Together with my colleague Kevin Gallagher I convened a workshop on the IMF since Lehman. We ask: What explains the variegated pattern of stability and change in the IMF’s substantive and procedural positions? Do existing explanations of the IMF’s reactions to previous crises survive the test of the current crisis, whose distinctiveness consists of its unprecedented size and its deep impact on the developed European core? Have the established patterns in IMF’s differential treatment of its members changed relative to past crises?

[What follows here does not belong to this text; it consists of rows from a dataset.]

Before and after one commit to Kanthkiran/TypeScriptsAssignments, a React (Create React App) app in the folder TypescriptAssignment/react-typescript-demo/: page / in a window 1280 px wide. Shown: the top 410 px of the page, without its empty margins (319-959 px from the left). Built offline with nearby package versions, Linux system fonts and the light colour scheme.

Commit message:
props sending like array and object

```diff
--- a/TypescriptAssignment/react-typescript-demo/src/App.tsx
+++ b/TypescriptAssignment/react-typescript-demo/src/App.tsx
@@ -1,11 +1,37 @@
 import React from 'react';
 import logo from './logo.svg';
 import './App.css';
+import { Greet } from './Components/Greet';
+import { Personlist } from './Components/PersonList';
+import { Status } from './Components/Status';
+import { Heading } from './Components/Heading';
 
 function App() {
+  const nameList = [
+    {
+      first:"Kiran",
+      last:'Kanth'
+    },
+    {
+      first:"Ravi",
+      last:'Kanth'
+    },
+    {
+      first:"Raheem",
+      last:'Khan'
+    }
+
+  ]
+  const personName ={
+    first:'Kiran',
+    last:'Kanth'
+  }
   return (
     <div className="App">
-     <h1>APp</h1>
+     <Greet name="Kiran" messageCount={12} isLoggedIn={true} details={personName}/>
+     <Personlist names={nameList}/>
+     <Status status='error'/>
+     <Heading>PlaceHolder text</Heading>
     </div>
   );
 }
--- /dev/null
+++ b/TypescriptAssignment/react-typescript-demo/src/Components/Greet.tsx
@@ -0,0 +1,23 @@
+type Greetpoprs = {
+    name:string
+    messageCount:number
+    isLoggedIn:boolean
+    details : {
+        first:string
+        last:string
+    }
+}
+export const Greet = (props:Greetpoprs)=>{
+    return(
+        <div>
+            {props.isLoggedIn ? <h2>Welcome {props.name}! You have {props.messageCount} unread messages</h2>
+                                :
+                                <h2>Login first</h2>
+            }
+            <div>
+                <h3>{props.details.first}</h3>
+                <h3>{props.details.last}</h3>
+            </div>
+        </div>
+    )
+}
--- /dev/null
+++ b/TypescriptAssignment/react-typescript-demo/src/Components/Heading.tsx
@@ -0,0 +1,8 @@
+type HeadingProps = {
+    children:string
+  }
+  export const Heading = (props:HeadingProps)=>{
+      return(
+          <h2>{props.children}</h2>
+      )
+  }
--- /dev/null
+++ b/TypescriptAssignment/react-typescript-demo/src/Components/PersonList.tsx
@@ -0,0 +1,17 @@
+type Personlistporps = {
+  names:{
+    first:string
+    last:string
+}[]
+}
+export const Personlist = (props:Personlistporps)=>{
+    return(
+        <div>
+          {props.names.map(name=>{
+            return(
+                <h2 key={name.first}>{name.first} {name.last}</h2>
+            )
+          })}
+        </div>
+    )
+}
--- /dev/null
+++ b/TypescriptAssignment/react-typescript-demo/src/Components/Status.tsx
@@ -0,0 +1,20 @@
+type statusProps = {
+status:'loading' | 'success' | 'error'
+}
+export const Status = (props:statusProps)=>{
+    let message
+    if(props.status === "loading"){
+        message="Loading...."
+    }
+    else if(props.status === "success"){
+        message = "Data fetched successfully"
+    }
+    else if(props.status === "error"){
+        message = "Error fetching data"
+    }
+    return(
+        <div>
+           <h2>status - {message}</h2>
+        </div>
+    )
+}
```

Grigore Pop-Eleches from Princeton University will do a systematic comparison of the crisis-ideology connection in IMF programs before and after 2008. Leonard Seabrooke and Emelie Nilsson from Copenhagen Business School undertake to examine changes in the IMF policy cliques tasked with international financial surveillance. André Broome from University of Warwick asks what roles have economic ideas played in IMF bailouts in a select population of crisis episodes while Cornel Ban of Boston University examines the role of staff research in facilitating the partial revisions of the IMF’s stance on fiscal policy. Aitor Erce Dominguez (Bank of Spain and Universidad Autonoma de Madrid)
studies how the relation between the Fund and sovereigns’ creditors while Daniela Gabor (Bristol Business School) looks at the Fund’s changing positions on monetary and macroprudential issues. Sarah Babb from Boston College and Alex Kalentekis from Harvard University will write a framework article that reflects on the findings of all these papers.
The workshop is funded by our university’s Center for Law, Policy and Finance.
IMF Workshop Schedule (draft)_cb edits